Press ReleaseCAMBOW disappointed in decision not to allow march
Cambodian Committee for Women (CAMBOW)
May 23, 2003 - The Cambodian Committee of Women (CAMBOW), a coalition of 32 Cambodian NGOs, is very disappointed that the Royal Cambodian government has refused to allow victims of domestic violence and NGO workers to gather peacefully on May 26 to meet their elected members to discuss the draft Domestic Violence law on the members’ first session at the National Assembly.
One in every six women is a victim of domestic violence by their husbands, according to a survey by the Project Against Domestic Violence and the Ministry of Women’s Affairs. A proposed new law against domestic violence is scheduled to be debated once more at the National Assembly. CAMBOW strongly supports the new law, but has recommended some changes to it to ensure better protection of victims and their children. CAMBOW urges members of the National Assembly to continue the debate on this important law as a matter of priority.

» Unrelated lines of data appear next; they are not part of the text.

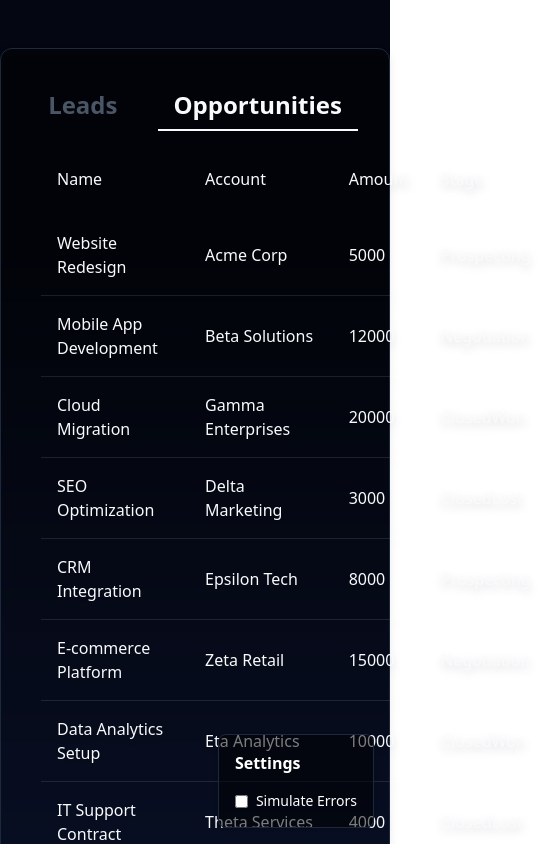
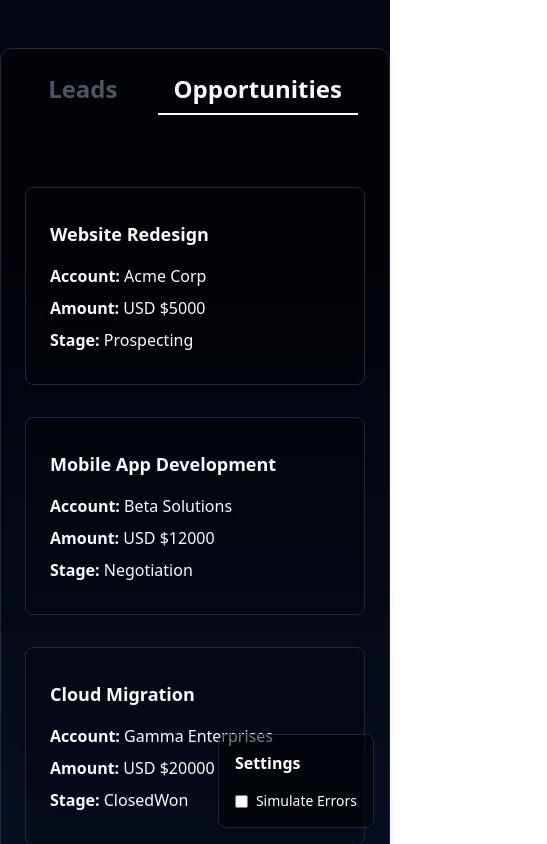
Before and after one commit to thiagomtolotti/mini-seller-console, a React (Vite) app: page / in a window 390 px wide. Both pictures are taken after a click on the button "Opportunities". Shown: the top 844 px of the page, 547 px wide, since content can reach past the window. Built offline with nearby package versions, Linux system fonts and the light colour scheme.

Commit message:
adds OpportunitiesListCards

```diff
--- a/src/App.tsx
+++ b/src/App.tsx
@@ -19,7 +19,7 @@ function App() {
       <div className="fixed top-0 left-0 w-full h-full bg-blue-950" />
       <div className="fixed top-0 left-0 w-full h-full bg-linear-to-t to-70% from-black/30 to-black/80" />
 
-      <div className="mx-auto w-full max-w-4xl h-full bg-black/40 border border-slate-800 p-10 m-12 rounded-xl drop-shadow-lg text-slate-50">
+      <div className="mx-auto w-full max-w-4xl h-full bg-black/40 border border-slate-800 p-6 md:p-10 m-12 rounded-xl drop-shadow-lg text-slate-50">
         <SelectViewTabs
           currentView={currentView}
           setCurrentView={setCurrentView}
--- /dev/null
+++ b/src/components/OpportunitiesList/OpportunitiesListCards/OpporunitiesListCard.tsx
@@ -0,0 +1,28 @@
+import type { Opportunity } from "@/types/opportunity";
+
+interface OpportunitiesListCardProps {
+  opportunity: Opportunity;
+}
+
+export default function OpportunitiesListCard({
+  opportunity,
+}: OpportunitiesListCardProps) {
+  return (
+    <div className="border border-slate-800 bg-black/20 px-6 py-8 rounded-lg flex flex-col gap-2">
+      <h3 className="font-bold text-lg mb-2">{opportunity.name}</h3>
+
+      <p className="break-all">
+        <span className="font-semibold">Account:</span>{" "}
+        {opportunity.accountName}
+      </p>
+
+      <p>
+        <span className="font-semibold">Amount:</span> USD ${opportunity.amount}
+      </p>
+
+      <p>
+        <span className="font-semibold">Stage:</span> {opportunity.stage}
+      </p>
+    </div>
+  );
+}
--- /dev/null
+++ b/src/components/OpportunitiesList/OpportunitiesListCards/index.tsx
@@ -0,0 +1,19 @@
+import { useContext } from "react";
+
+import { OpportunitiesContext } from "@/contexts/OpportunitiesContext";
+
+import OpportunitiesListCard from "./OpporunitiesListCard";
+
+export default function OpportunitiesListCards() {
+  const { opportunitiesStore } = useContext(OpportunitiesContext);
+
+  return (
+    <div className="md:hidden my-12 grid sm:grid-cols-2 gap-8">
+      {/* {pendingLeads && <LeadsListCardsSkeleton />} */}
+
+      {opportunitiesStore?.map((opportunity) => (
+        <OpportunitiesListCard key={opportunity.id} opportunity={opportunity} />
+      ))}
+    </div>
+  );
+}
--- a/src/components/OpportunitiesList/OpportunitiesListTable.tsx
+++ b/src/components/OpportunitiesList/OpportunitiesListTable.tsx
@@ -15,7 +15,7 @@ export default function OpportunitiesListTable() {
     useContext(OpportunitiesContext);
 
   return (
-    <table className="w-full">
+    <table className="w-full max-md:hidden">
       <TableHeader columns={columns} />
 
       <tbody>
--- a/src/components/OpportunitiesList/index.tsx
+++ b/src/components/OpportunitiesList/index.tsx
@@ -1,5 +1,12 @@
+import OpportunitiesListCards from "./OpportunitiesListCards";
 import OpportunitiesListTable from "./OpportunitiesListTable";
 
 export default function OpportunitiesList() {
-  return <OpportunitiesListTable />;
+  return (
+    <>
+      <OpportunitiesListTable />
+
+      <OpportunitiesListCards />
+    </>
+  );
 }
--- a/src/components/ui/SlideOverPanel.tsx
+++ b/src/components/ui/SlideOverPanel.tsx
@@ -27,7 +27,7 @@ export default function SlideOverPanel({
     >
       <aside
         className={clsx(
-          "bg-black/90 text-slate-50 border border-slate-800 ml-auto h-full cursor-default p-10 rounded-l-2xl drop-shadow-2xl",
+          "bg-black text-slate-50 border border-slate-800 ml-auto h-full cursor-default p-10 rounded-l-2xl drop-shadow-2xl",
           "transition-transform duration-300 ease-in-out",
           !isOpen && "translate-x-full",
           className
```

On May 13, the office of the Governor of Phnom Penh sent a letter to the Ministry of Interior refusing to authorize CAMBOW’s request to gather peacefully at the National Assembly because “it will affect security and public order”. On May 21, the Ministry of Interior sent a letter to the Governor of Phnom Penh agreeing with the comments from the office of the Governor of Phnom Penh. On May 23, CAMBOW received a letter from the office of the Governor of Phnom Penh refusing CAMBOW’s request because “it [ demonstration] will affect security and public order”.
“It is unacceptable to suggest that a group of unarmed women, many of whom have suffered from violence in their homes, present a threat to national security or public order,” said Kek Galabru, President of LICADHO.
“These women simply wanted to meet their elected members of parliament in a peaceful and reasonable manner to make them aware of the depth of the problems of domestic violence in society. The Cambodian government has repeatedly committed itself to protecting the most vulnerable group of society- the women and children” she added.
CAMBOW wishes to remind the Cambodian government that Article 41 of the Constitution of the Kingdom of Cambodia guarantees freedom of: expression, press, publication and assembly to all Cambodians. Furthermore, the freedom of expression, the freedom of assembly and the freedom of association with others is also outlined in the Covenant of Civil and Political Rights ratified by Cambodia on May 26, 1992. Article 20 of the Universal Declaration of Human Rights also refers to the freedom of assembly and association. Both documents, the Covenant of Civil and Political Rights and the Universal Declaration of Human Rights, have been included in article 31 of the Constitution of the Kingdom of Cambodia.
“Members of parliament and Government officials need to listen to the concerns of the people to ensure the new Domestic Violence law provides greater protection of victims,” said Mrs. Minh Navy, Advocacy Manager of GAD.
“Cambodia needs stronger and better laws and the enforcement of laws to fight all forms of violence against women and children.”
CAMBOW has decided not to proceed with the peaceful gathering at the National Assembly because of the risk of arrest and physical harm to the women who planned to participate.
However CAMBOW appeals to all Cambodians and the international community to remind the Cambodian Government of it’s obligations towards its people.
Furthermore, CAMBOW wishes to invite all members of the local and foreign press to attend a press conference to discuss the draft Domestic Violence law on Monday May 26 at 10:00 AM at the Project Against Domestic Violence (PADV) office located at #15, street 105
For more information, please contact:
• Dr. Kek Galabru, President of LICADHO at 012 802 506
• Mrs. Hor Phally, Director of PADV at 023 721 654
• Mrs. Minh Navy, Advocacy Manager of GAD at 011 958 979